Contrary to popular belief, the term sushi does not mean only raw fish. Rather, the term refers to vinegar rice topped with other ingredients. There are many different types of sushi including the popular nigiri-sushi and maki-sushi rolls. Nigiri-sushi is sushi that often contains slices of raw tuna, salmon and prawn, on a pad of rice. Maki-sushi is rolled sushi, consisting of fish, fresh vegetables or other ingredients rolled up inside a thin sheet of nori (seaweed) and seasoned rice. Maki-sushi is cut into bite-sized pieces and can easily be eaten with chopsticks.
“Sushi is one of the reasons why the Japanese population is amongst the healthiest in the world”
Sushi appeals to a wide range of people because of the different options available. Most sushi restaurants often offer a seemingly endless amount of dishes that appeal to an array of appetites. Vegetarian sushi options, generally consisting of fresh vegetable in rice and nori, is readily available at most sushi restaurants.
Sushi is one of the reasons why the Japanese population is amongst the healthiest in the world. It consists of healthy and fresh ingredients that offer a tremendous amount of health benefits.
Most sushi options contain fish, which is abundant in Omega-3 fatty acids. These healthy fats are essential to the human diet as we do not synthesise them biologically. Omega-3 is considered to be ‘brain food’, helping ensure optimal functioning of the brain. In addition, Omega-3 is scientifically proven to naturally lower cholesterol and high blood pressure, as well as moderate blood sugar levels. The fresh fish found in sushi is a great source of low calorie, low fat and high quality protein. Fish also provides a high number of B vitamins known to improve energy levels.
Sushi often contains seaweed, which not only enhances the flavor of the sushi, but also contains a high vitamin and mineral content including calcium, potassium, iodine, iron and zinc, all of which are part of a healthy diet
Widely known to provide sustainable energy, rice helps make up the suggested 30 percent carbohydrate component of every meal. Sushi restaurants are slowly beginning to offer sushi made with brown rice instead of white. Full of nutrients and fibre, brown rice is healthier alternative to white rice.
“Mix wasabi with soy sauce to create a flavorful dipping sauce”
Soya Sauce is composed of permeated soya beans. The soya beans can protect against cancer and cardiovascular disease, promote healthy bones and help alleviate menopausal symptoms. If you are watching your sodium intake, make sure to request low-sodium soy sauce, as regular soy sauce often contains high amounts of sodium.
A green paste, often served on the side of sushi dishes. You can mix wasabi with soy sauce to create a flavorful dipping sauce. It contains a compound called isothiocyanates, which a recent scientific study has shown helps fight tooth decay. In addition, research also shows when you consume wasabi regularly, it can prevent blood clots and even aid in the prevention of cancer.

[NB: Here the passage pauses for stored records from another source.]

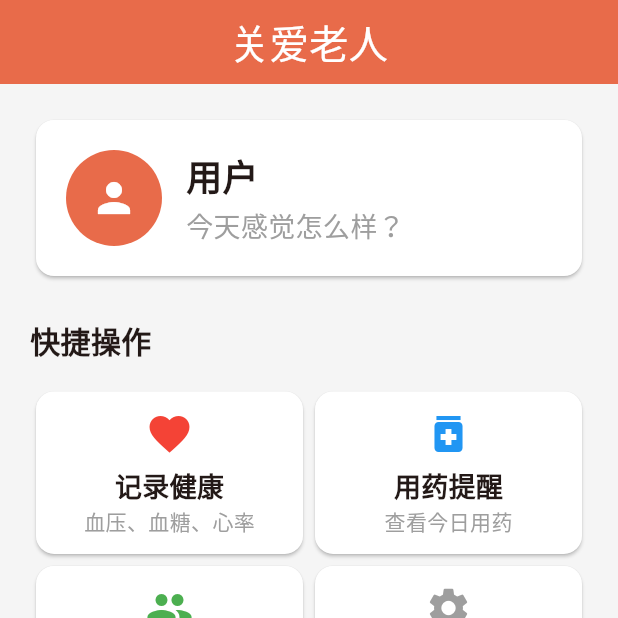
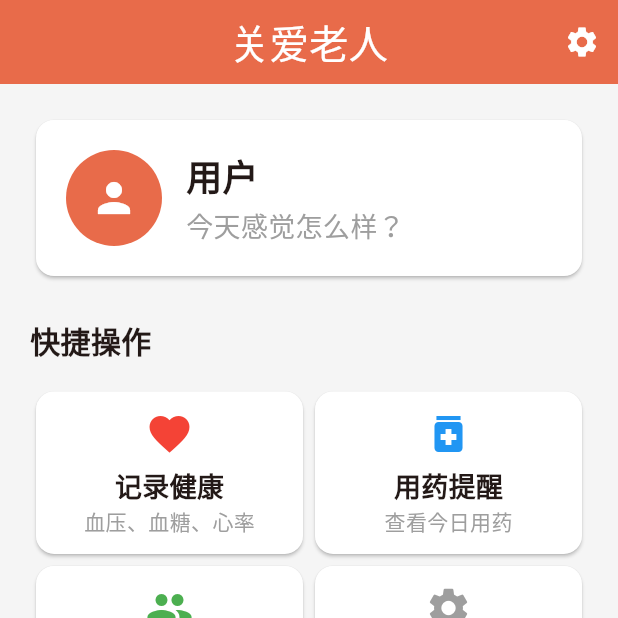
Before and after one commit to Yqghlx/CareForTheOld, a Flutter app: the ElderHomePage screen opened by its route, on a phone screen of 412 x 824 dp, the top half of it. Run offline on Flutter 3.47's test engine with Material 3 defaults, Android fonts, the phone set to English and light mode, and no system bars; our stand-ins replace dio, flutter_riverpod, go_router, shared_preferences; accounts and stored records are empty; Roboto replaces fonts that are missing (PingFangSC).

Commit message:
feat: 老人端 AppBar 添加设置按钮方便退出登录
在老人端首页 AppBar 右上角增加设置图标，点击可弹出
设置对话框查看用户信息和退出登录，与子女端保持一致。

Co-Authored-By: Claude Opus 4.6 <noreply@anthropic.com>

```diff
--- a/flutter_client/lib/features/elder/pages/elder_home_page.dart
+++ b/flutter_client/lib/features/elder/pages/elder_home_page.dart
@@ -33,6 +33,12 @@ class _ElderHomePageState extends ConsumerState<ElderHomePage> {
         appBar: AppBar(
           title: const Text('关爱老人'),
           automaticallyImplyLeading: false,
+          actions: [
+            IconButton(
+              icon: const Icon(Icons.settings),
+              onPressed: () => _showSettingsDialog(),
+            ),
+          ],
         ),
         body: _buildBody(),
         bottomNavigationBar: BottomNavigationBar(
```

Many people eat sushi with ginger to enhance the flavor. Ginger is known to aid digestion and prevent colds and respiratory illnesses.